Delta Entrepreneurship Network

Local entrepreneurs will have their shot at success next month as part of the Delta Entrepreneurship Network’s annual pitch competition. Held October 6 at Murray State University, the Delta Regional Authority-operated event gives area businesspeople a chance to present their ideas to a panel of judges, similar to the network television program, “Shark Tank.”

CHFA at Murray State, Facebook

Murray State's Fall Fanfare Concert is this Saturday at 2 p.m. in Lovett Auditorium on Family Weekend at MSU. 17 music ensembles perform 'a smorgasbord' of styles, says Assistant Director of Bands John Fannin. He joins Tracy Ross on Sounds Good with an overview of one of the music department's "best attended events all year."

International Students at Murray State University, Facebook

There isn't a typical day at Murray State University's Institute for International Studies says Claire Alcott Dunning. She's an International Student Counselor and when she's not doing social media work for the program, she's booking trips around the world, representing the university to prospective students. On Sounds Good, Matt Markgraf speaks with Dunning about what it's like traveling the world and her upcoming trip this October.

Traveling to Pakistan


The fit between the client and the therapist is really important, but finding a the right therapist doesn't have a clear answer because there is a lot of information to weigh, says Dr. Michael Bordieri, Assistant Professor of Psychology at Murray State University.
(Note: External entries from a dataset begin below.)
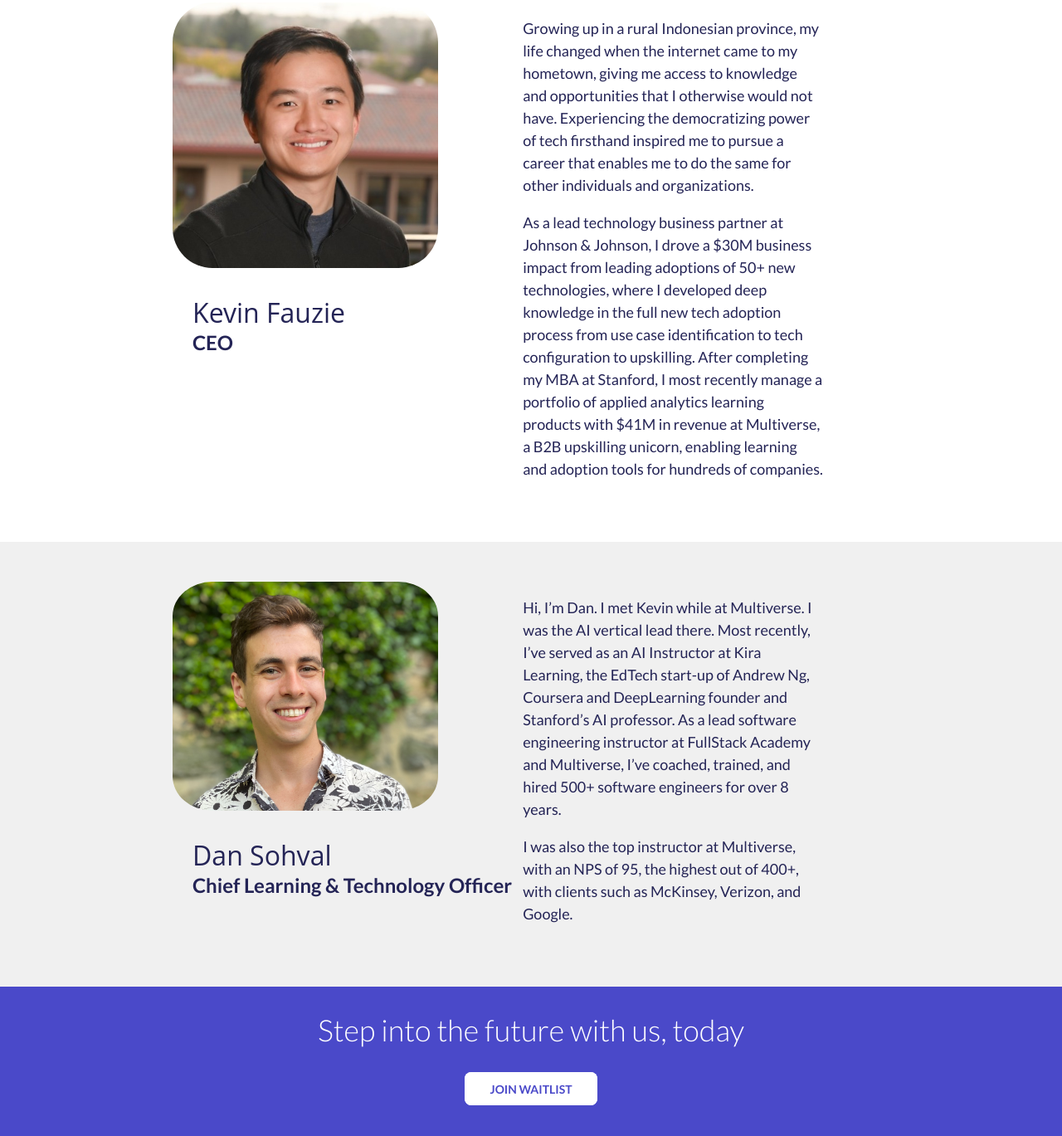
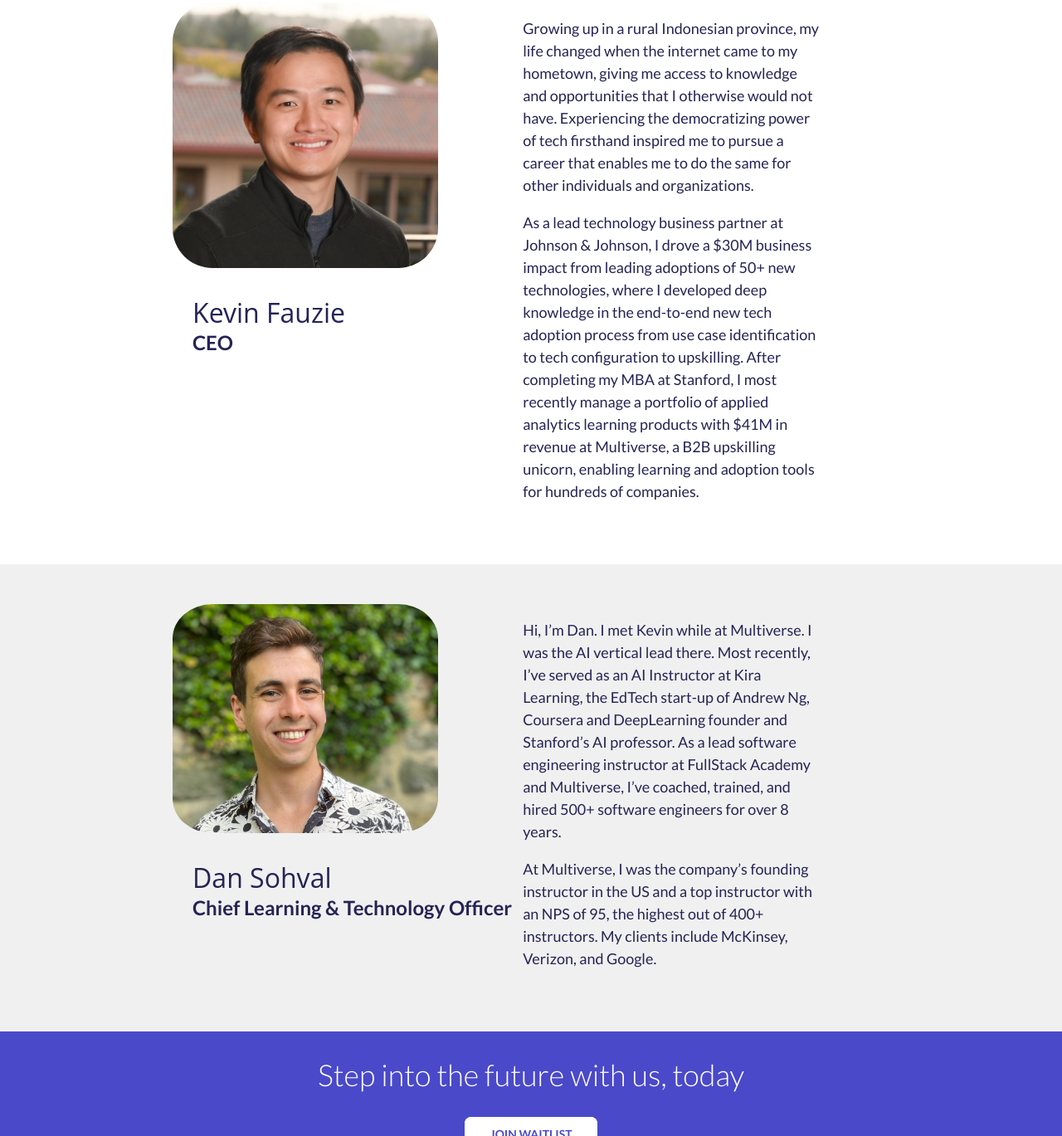
Before and after one commit to danceoval/savvy-site, a website: page public/team.html in a window 1280 px wide. Shown: the part 305-1674 px from the top of the page at 83% size. Drawn offline with Linux system fonts and the light colour scheme.

Commit message:
Update team.html

```diff
--- a/public/team.html
+++ b/public/team.html
@@ -95,7 +95,7 @@
       <div class="txt-right">
         <p>Growing up in a rural Indonesian province, my life changed when the internet came to my hometown, giving me access to knowledge and opportunities that I otherwise would not have. Experiencing the democratizing power of tech firsthand inspired me to pursue a career that enables me to do the same for other individuals and organizations.  </p>
 
-        <p> As a lead technology business partner at Johnson & Johnson, I drove a $30M business impact from leading adoptions of 50+ new technologies, where I developed deep knowledge in the full new tech adoption process from use case identification to tech configuration to upskilling. After completing my MBA at Stanford, I most recently manage a portfolio of applied analytics learning products with $41M in revenue at Multiverse, a B2B upskilling unicorn, enabling learning and adoption tools for hundreds of companies.
+        <p> As a lead technology business partner at Johnson & Johnson, I drove a $30M business impact from leading adoptions of 50+ new technologies, where I developed deep knowledge in the end-to-end new tech adoption process from use case identification to tech configuration to upskilling. After completing my MBA at Stanford, I most recently manage a portfolio of applied analytics learning products with $41M in revenue at Multiverse, a B2B upskilling unicorn, enabling learning and adoption tools for hundreds of companies.
         </p>
       </div>
     </div>
@@ -112,8 +112,7 @@
       </div>
       <div class="txt-right">
         <p>Hi, I’m Dan. I met Kevin while at Multiverse. I was the AI vertical lead there. Most recently, I’ve served as an AI Instructor at Kira Learning, the EdTech start-up of Andrew Ng, Coursera and DeepLearning founder and Stanford’s AI professor. As a lead software engineering instructor at FullStack Academy and Multiverse, I’ve coached, trained, and hired 500+ software engineers for over 8 years. </p>
-        <p>
-         I was also the top instructor at Multiverse, with an NPS of 95, the highest out of 400+, with clients such as McKinsey, Verizon, and Google. </p>
+        <p> At Multiverse, I was the company’s founding instructor in the US and a top instructor with an NPS of 95, the highest out of 400+ instructors. My clients include McKinsey, Verizon, and Google. </p>
       </div>
     </div>
   </section>
```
On Sounds Good, Tracy Ross speaks with Dr. Bordieri about ways to find a therapist you're comfortable talking to and willing to be honest with about what you're experiencing.

Matt Markgraf, WKMS

Community car seat safety checkup, disc golf, creepy critters, storybook theatre and a community read, Calloway County Public Library is busy this autumn. On Sounds Good, Tracy Ross catches up with Sandy Linn about these upcoming events.

Sergey Bogachuk, 123rf Stock Photo

As we head into the autumn months our minds may go to all of the delicious food associated with the holidays. While many focus on heart health, it's also important to give your brain the things you need to be as healthy as possible. On Sounds Good, Tracy Ross speaks with Lisa Raum, registered dietician and Nutrition Affairs Program Manager of the Southeast Dairy Association, about ways to defend yourself over the cold months with healthy tips to "feed your brain." 

Tab Brockman,

The Murray State Racers Football Team is now two games into their season, with two very different scores. On Sounds Good, Tracy Ross speaks with 'Voice of the Racers' Neal Bradley about the games and the two ahead, including Western Michigan this weekend and the 'Family Weekend' home game against Tennessee Tech next Saturday.